Go through the data below. Pull out every line that has the word "docs".
━━━ Materials provided
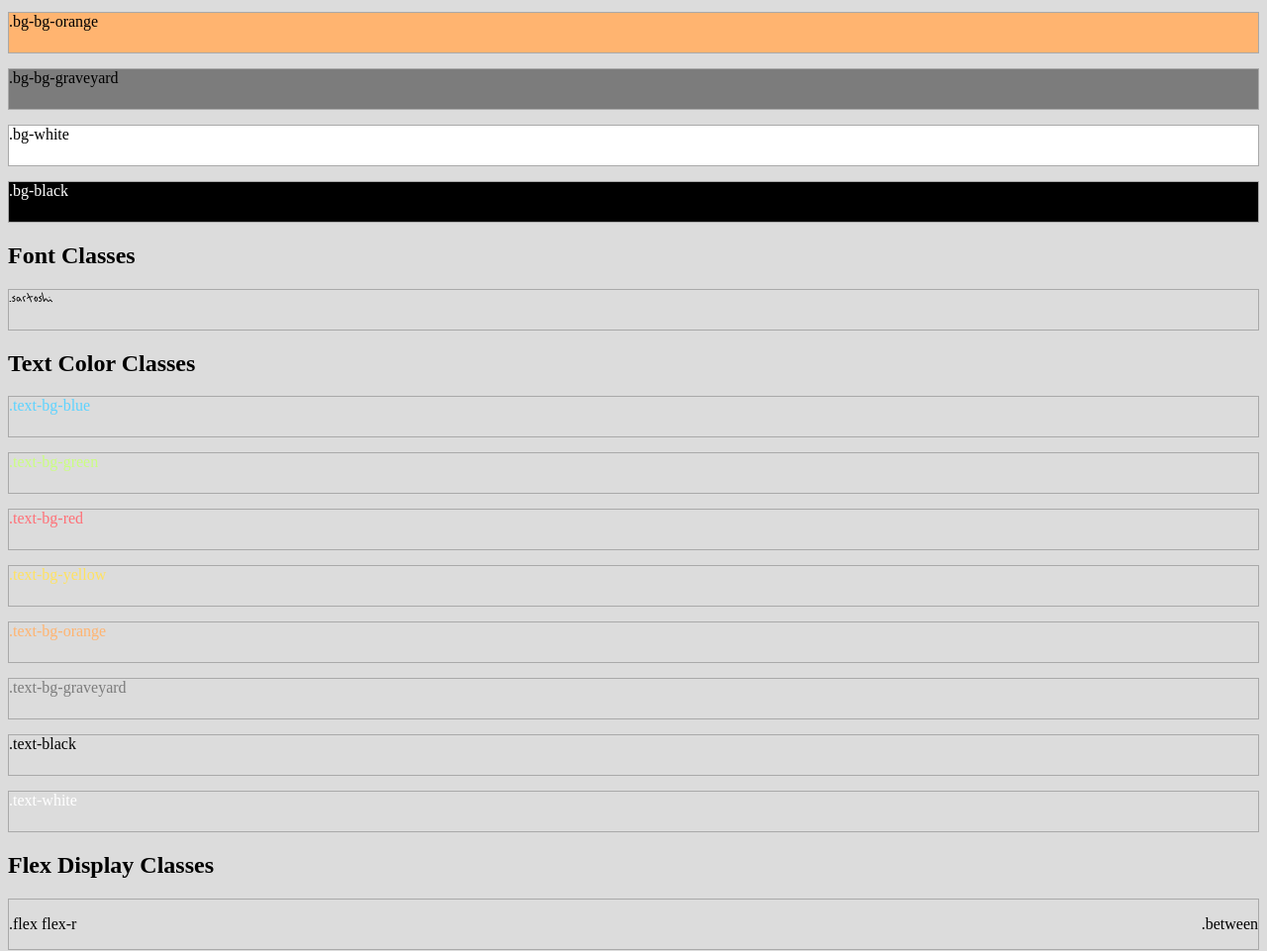
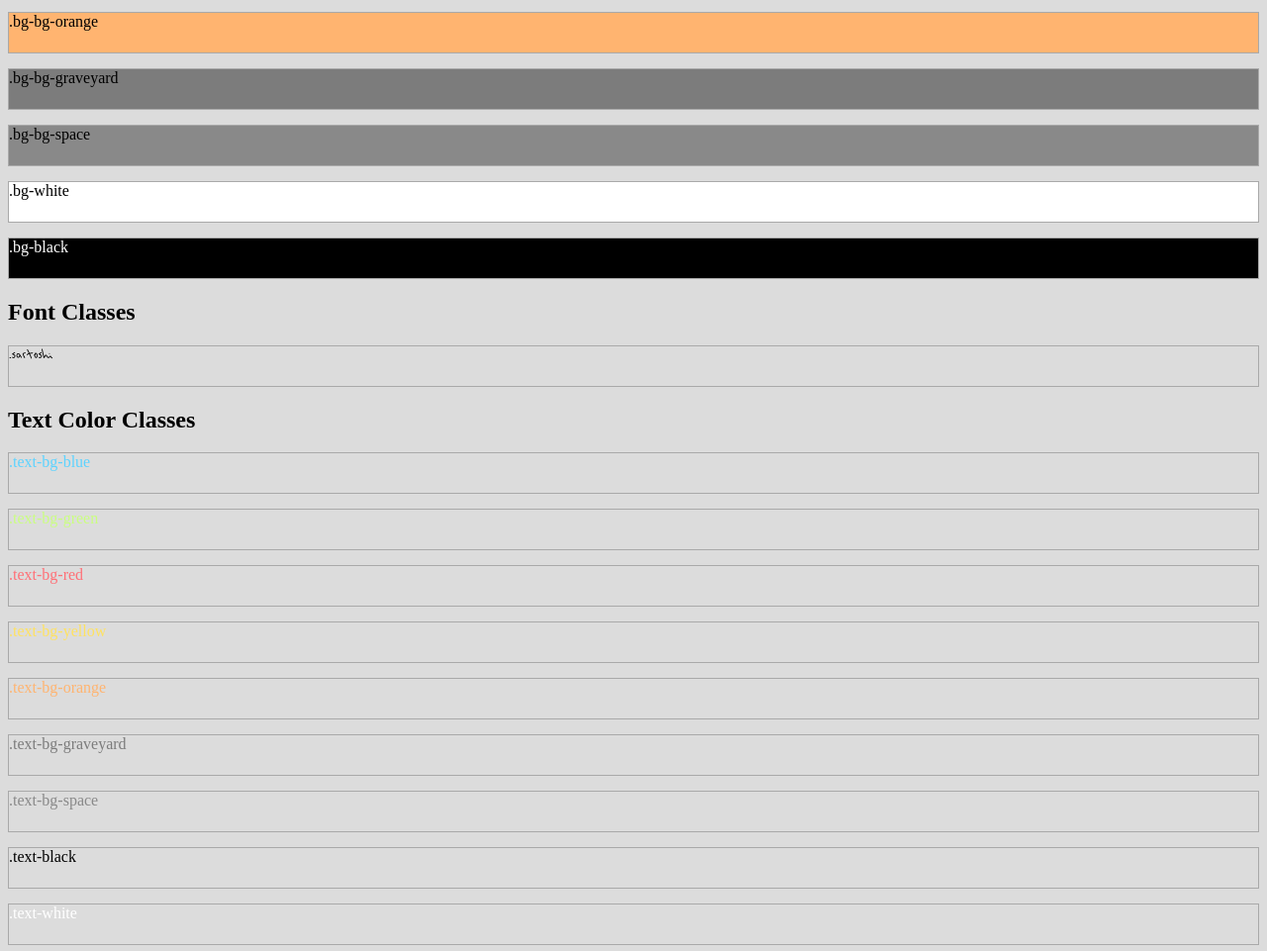
Before and after one commit to the-imp0ster/mferwind-css, a website: page mferwind-docs.html in a window 1280 px wide. Shown: the part 283-1244 px from the top of the page at 99% size. Drawn offline with Linux system fonts and the light colour scheme.

Commit message:
forgot space color, added now

```diff
--- a/mferwind-docs.html
+++ b/mferwind-docs.html
@@ -32,6 +32,7 @@
     <div class="demo-box bg-bg-yellow">.bg-bg-yellow</div>
     <div class="demo-box bg-bg-orange">.bg-bg-orange</div>
     <div class="demo-box bg-bg-graveyard">.bg-bg-graveyard</div>
+    <div class="demo-box bg-bg-space">.bg-bg-space</div>
     <div class="demo-box bg-white">.bg-white</div>
     <div class="demo-box bg-black text-white">.bg-black</div>
 
@@ -46,6 +47,7 @@
     <div class="demo-box text-bg-yellow">.text-bg-yellow</div>
     <div class="demo-box text-bg-orange">.text-bg-orange</div>
     <div class="demo-box text-bg-graveyard">.text-bg-graveyard</div>
+    <div class="demo-box text-bg-space">.text-bg-space</div>
     <div class="demo-box text-black">.text-black</div>
     <div class="demo-box text-white">.text-white</div>
 
@@ -94,6 +96,7 @@
     <div class="border-demo-box border-l border-bg-yellow double">.border-l border-bg-yellow double</div>
     <div class="border-demo-box border-xl border-bg-orange groove">.border-xl border-bg-orange groove</div>
     <div class="border-demo-box border-xl border-bg-graveyard ridge">.border-xl border-bg-graveyard ridge</div>
+    <div class="border-demo-box border-xl border-bg-space solid">.border-xl border-bg-space solid</div>
     <div class="border-demo-box border-xl border-bg-red inset">.border-m border-bg-red inset</div>
     <div class="border-demo-box border-xl border-white outset">.border-xl border-bg-white outset</div>
 
--- a/mferwind.css
+++ b/mferwind.css
@@ -6,6 +6,7 @@
     --bg-yellow: #ffe260;
     --bg-orange: #ffb470;
     --bg-graveyard: #7c7c7c;
+    --bg-space: #898989;
 
     --black: #000000;
     --white: #FFFFFF;
@@ -106,6 +107,7 @@
 .bg-bg-yellow { background-color: var(--bg-yellow); }
 .bg-bg-orange { background-color: var(--bg-orange); }
 .bg-bg-graveyard { background-color: var(--bg-graveyard); }
+.bg-bg-space { background-color: var(--bg-space); }
 .bg-black { background-color: var(--black); }
 .bg-white { background-color: var(--white); }
 
@@ -117,6 +119,7 @@
 .text-bg-yellow { color: var(--bg-yellow); }
 .text-bg-orange { color: var(--bg-orange); }
 .text-bg-graveyard { color: var(--bg-graveyard); }
+.text-bg-space { color: var(--bg-space); }
 .text-black { color: var(--black); }
 .text-white { color: var(--white); }
 
@@ -159,6 +162,9 @@
 .border-bg-graveyard {
     border-color: var(--bg-graveyard);
 }
+.border-bg-space {
+    border-color: var(--bg-space);
+}
 .border-black {
     border-color: var(--black);
 }
```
━━━━━━
- [Task result]
Before and after one commit to the-imp0ster/mferwind-css, a website: page mferwind-docs.html in a window 1280 px wide. Shown: the part 283-1244 px from the top of the page at 99% size. Drawn offline with Linux system fonts and the light colour scheme.
--- a/mferwind-docs.html
+++ b/mferwind-docs.html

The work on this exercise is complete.